Industrial energy users hopeful of lower power bills
Summary: Industrial energy users are hopeful of getting relief from crippling power bills after the competition watchdog recommended government step in as the "buyer of last resort" for new power plants.....
The innovative proposal would see the government effectively underwrite the construction of new plants that could supply power on demand and are owned by smaller players, ensuring more plants are built, and more competition in generation.
It has been tentatively endorsed by Prime Minister Malcolm Turnbull.
ACCC chairman Rod Sims described the proposal as "totally win-win", saying it would help juniors struggling to get new plants built, to the benefit of commercial buyers of power.
The plants would have to supply "despatchable" power that can generate on demand, suggesting they would need to be based on gas or coal, or involve a combination of renewables and storage, for example.
The proposal would see the federal government entering into cheap fixed-price contracts at about $45-$50 a megawatt-hour, to be supplied for the later years of the project, perhaps years 6-15.
'A huge difference'
Mr Sims said the arrangement would help out small players with projects that need several commercial and industrial customers, where those customers are unwilling to commit to long-term deals or perhaps don't have the credit credentials to satisfy commercial lenders.
"We believe there's a lot of new players wanting to get into this market," he said, saying that one or two new projects and players in each state would make "a huge difference".
The government should help underwrite new power plants under the ACCC proposal. Justin McManus

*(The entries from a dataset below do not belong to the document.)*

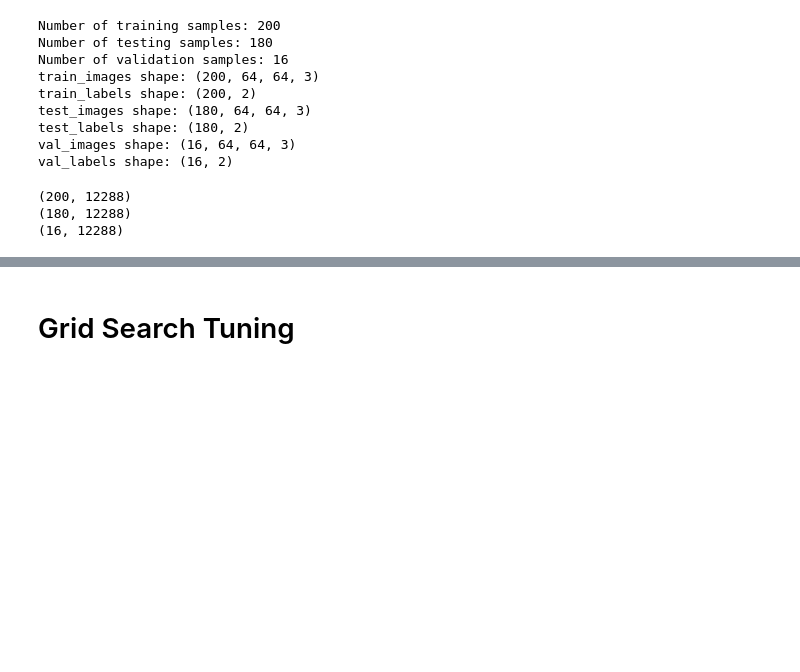
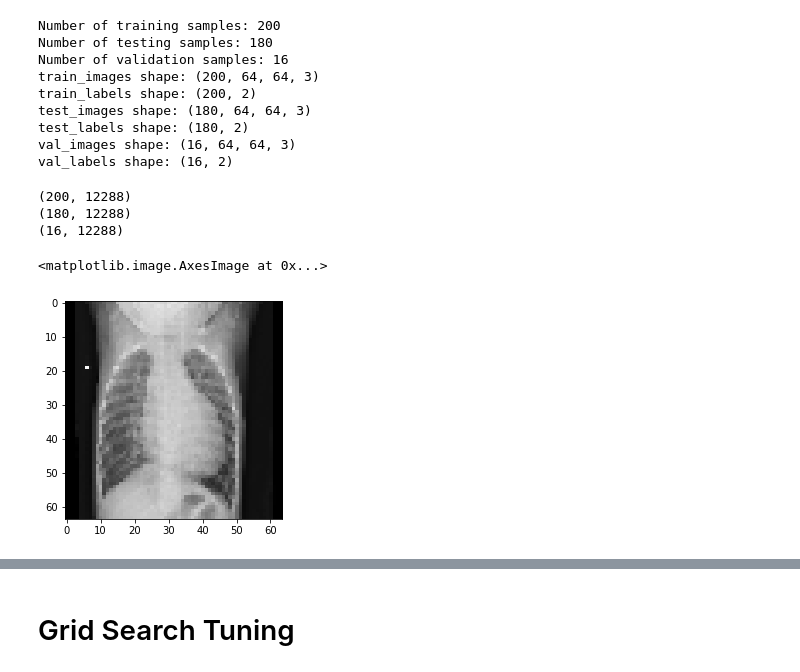
Before and after one commit to INV-VTL/P4-Project, a Jupyter notebook: Notebook.ipynb, the cells around one changed output, grey strips where cells are left out. Cells and saved outputs as stored; diff of their text form; code cells hidden in the pictures; blank space fills up the shorter version.

```diff
--- a/Notebook.ipynb
+++ b/Notebook.ipynb
@@ -362,0 +365,5 @@ val_y = np.reshape(val_labels[:,0], (16,1))
+# %%
+display(plt.imshow(train_images[0]))
+# %% [output]
+<matplotlib.image.AxesImage at 0x...>
+[figure, added]
```
Also changed, not shown: parts of 30 cells of this notebook, 3 other files.
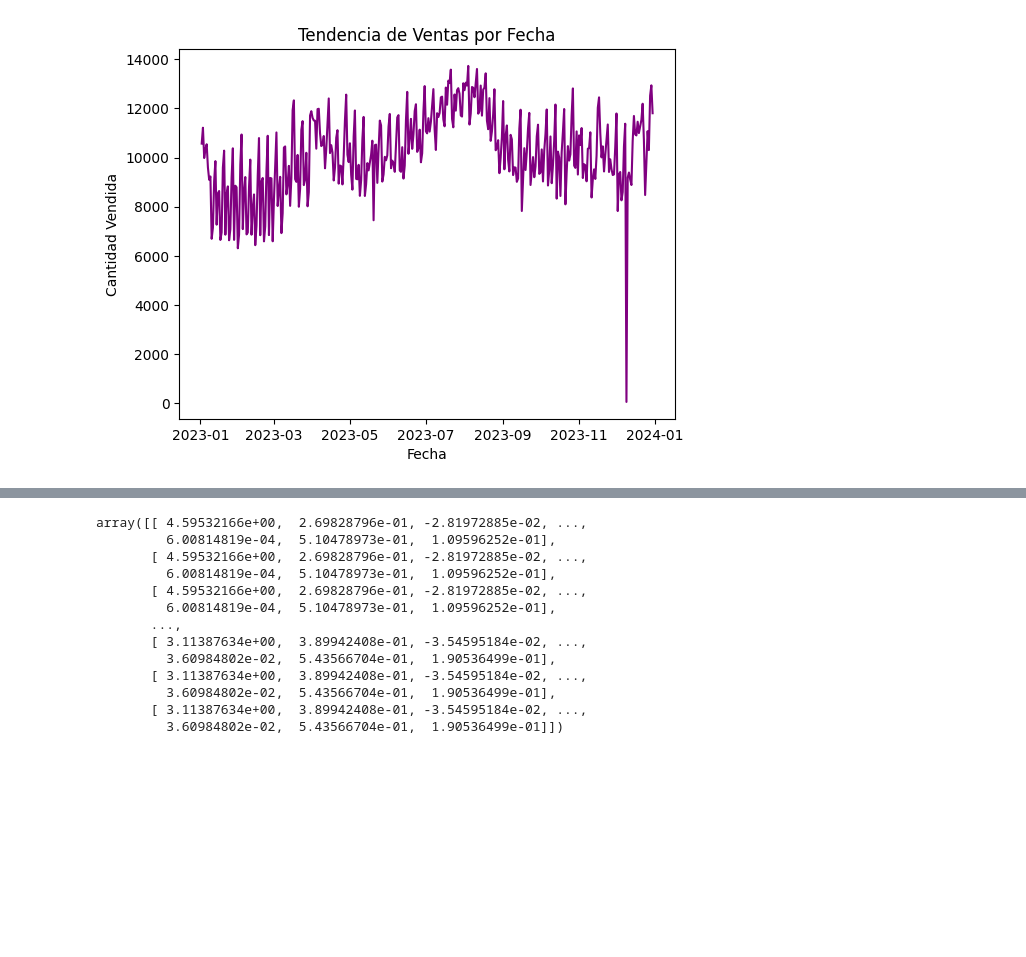
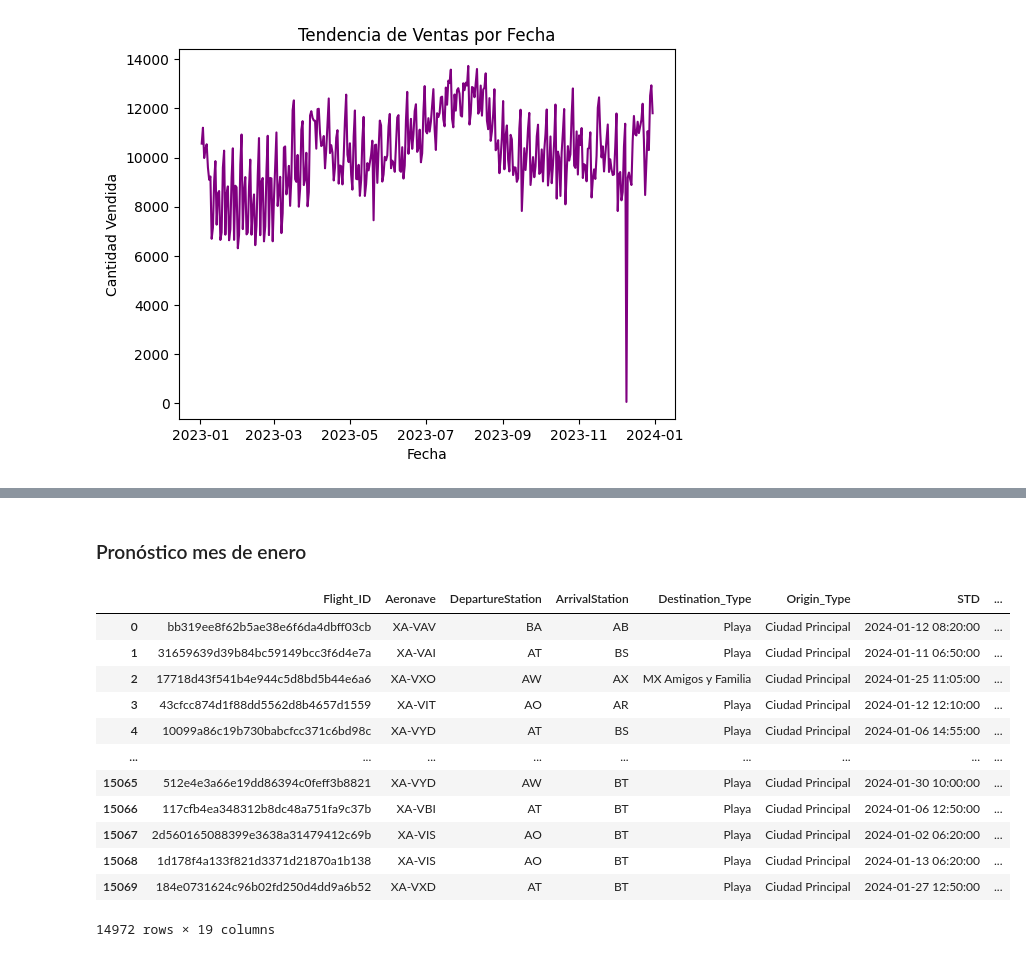
Before and after one commit to VictoriaLR01/Datathon-vivaaero, a Jupyter notebook: Passanger/src/Sales.ipynb, the cells around one changed output, grey strips where cells are left out. Drawn from its saved outputs; the diff is of its cells as text; code cells hidden in the pictures; blank space fills up the shorter version.

Commit message:
Sales update

```diff
--- a/Passanger/src/Sales.ipynb
+++ b/Passanger/src/Sales.ipynb
@@ -126,4 +148,9 @@ test_s_data = pd.read_csv(r"C:\Users\jdami\OneDrive\Documents\GitHub\Datathon-vi
+# %% [markdown]
+### Pronóstico mes de enero
 # %%
+test_f_data = pd.read_csv("Flights_pred.csv")
+test_s_data = pd.read_csv("Sales_pred.csv")
+
 test_vuelos = test_f_data.merge(test_s_data, on = 'Flight_ID', how = 'left')
 test_vuelos['Ocupancia'] = test_vuelos['Passengers'] / test_vuelos['Capacity']
 
@@ -131,11 +158,20 @@ test_vuelos['STD'] = pd.to_datetime(test_vuelos['STD'])
 test_vuelos['STA'] = pd.to_datetime(test_vuelos['STA'])
 test_vuelos['Month'] = test_vuelos['STD'].dt.month
 test_vuelos['Day_of_Week'] = test_vuelos['STD'].dt.dayofweek
+test_vuelos = test_vuelos[~test_vuelos['Aeronave'].isna()]
-# %%
-X = test_vuelos.set_index('Flight_ID')[['Month', 'Day_of_Week', 'Hour of Day', 'Duration', 'Destination_Type', 'Ocupancia']]
-y = pd.pivot_table(test_vuelos, index='Flight_ID', columns='ProductName', values='Quantity', fill_value=0)
-
-X = pd.get_dummies(X, columns=['Destination_Type'])
-
-X = X.loc[y.index]
-y = y.loc[X.index]
+# %%
+test_vuelos
+# %% [output]
+|  | Flight_ID | Aeronave | DepartureStation | ArrivalStation | Destination_Type | Origin_Type | STD | ... |
+| 0 | bb319ee8f62b5ae38e6f6da4dbff03cb | XA-VAV | BA | AB | Playa | Ciudad Principal | 2024-01-12 08:20:00 | ... |
+| 1 | 31659639d39b84bc59149bcc3f6d4e7a | XA-VAI | AT | BS | Playa | Ciudad Principal | 2024-01-11 06:50:00 | ... |
+| 2 | 17718d43f541b4e944c5d8bd5b44e6a6 | XA-VXO | AW | AX | MX Amigos y Familia | Ciudad Principal | 2024-01-25 11:05:00 | ... |
+| 3 | 43cfcc874d1f88dd5562d8b4657d1559 | XA-VIT | AO | AR | Playa | Ciudad Principal | 2024-01-12 12:10:00 | ... |
+| 4 | 10099a86c19b730babcfcc371c6bd98c | XA-VYD | AT | BS | Playa | Ciudad Principal | 2024-01-06 14:55:00 | ... |
+| ... | ... | ... | ... | ... | ... | ... | ... | ... |
+| 15065 | 512e4e3a66e19dd86394c0feff3b8821 | XA-VYD | AW | BT | Playa | Ciudad Principal | 2024-01-30 10:00:00 | ... |
+| 15066 | 117cfb4ea348312b8dc48a751fa9c37b | XA-VBI | AT | BT | Playa | Ciudad Principal | 2024-01-06 12:50:00 | ... |
+| 15067 | 2d560165088399e3638a31479412c69b | XA-VIS | AO | BT | Playa | Ciudad Principal | 2024-01-02 06:20:00 | ... |
+| 15068 | 1d178f4a133f821d3371d21870a1b138 | XA-VIS | AO | BT | Playa | Ciudad Principal | 2024-01-13 06:20:00 | ... |
+| 15069 | 184e0731624c96b02fd250d4dd9a6b52 | XA-VXD | AT | BT | Playa | Ciudad Principal | 2024-01-27 12:50:00 | ... |
+14972 rows × 19 columns
@@ -144,18 +214,0 @@ predicted_quantities = multioutput_model.predict(X)
-# %%
-
-# Convertir las predicciones a un DataFrame para facilitar la manipulación o visualización
-predicted_quantities
-# %% [output]
-array([[ 4.59532166e+00,  2.69828796e-01, -2.81972885e-02, ...,
-         6.00814819e-04,  5.10478973e-01,  1.09596252e-01],
-       [ 4.59532166e+00,  2.69828796e-01, -2.81972885e-02, ...,
-         6.00814819e-04,  5.10478973e-01,  1.09596252e-01],
-       [ 4.59532166e+00,  2.69828796e-01, -2.81972885e-02, ...,
-         6.00814819e-04,  5.10478973e-01,  1.09596252e-01],
-       ...,
-       [ 3.11387634e+00,  3.89942408e-01, -3.54595184e-02, ...,
-         3.60984802e-02,  5.43566704e-01,  1.90536499e-01],
-       [ 3.11387634e+00,  3.89942408e-01, -3.54595184e-02, ...,
-         3.60984802e-02,  5.43566704e-01,  1.90536499e-01],
-       [ 3.11387634e+00,  3.89942408e-01, -3.54595184e-02, ...,
-         3.60984802e-02,  5.43566704e-01,  1.90536499e-01]])
```
Also changed, not shown: parts of 12 cells of this notebook.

Minerals Council of Australia head Tania Constable said the proposal was "a welcome reality check" that would help secure private investment in needed low-cost generation able to supply industry.
"The ACCC has recognised the impact on wholesale energy prices arising from the closure of older and larger generation assets and has recommended a role for government in underwriting longer- term contracts for large commercial and industrial users," Ms Constable said.
Mr Sims said he didn't know of any instance where such a proposal had been used overseas but said it was a much more hands-off approach than can be seen in other countries, with no government intervention into when or how new generators are built.
"This is a simple mechanism that is totally win-win: the government provides it, but is very unlikely to be called so you're getting generation without any cost to government but if it is called that's fantastic because that means prices are below 45 bucks a megawatt-hour in the wholesale market, that's fantastic."
"I can't see anybody objecting to this one...This isn't rocket science. This is easy to design, easy to put in place."
Energy suppliers and retailers on Wednesday remained guarded on the proposal as they digest the mechanism and the implications.
The Australian Energy Council cautioned that any government intervention mustn't undermine the commercial functioning of the market.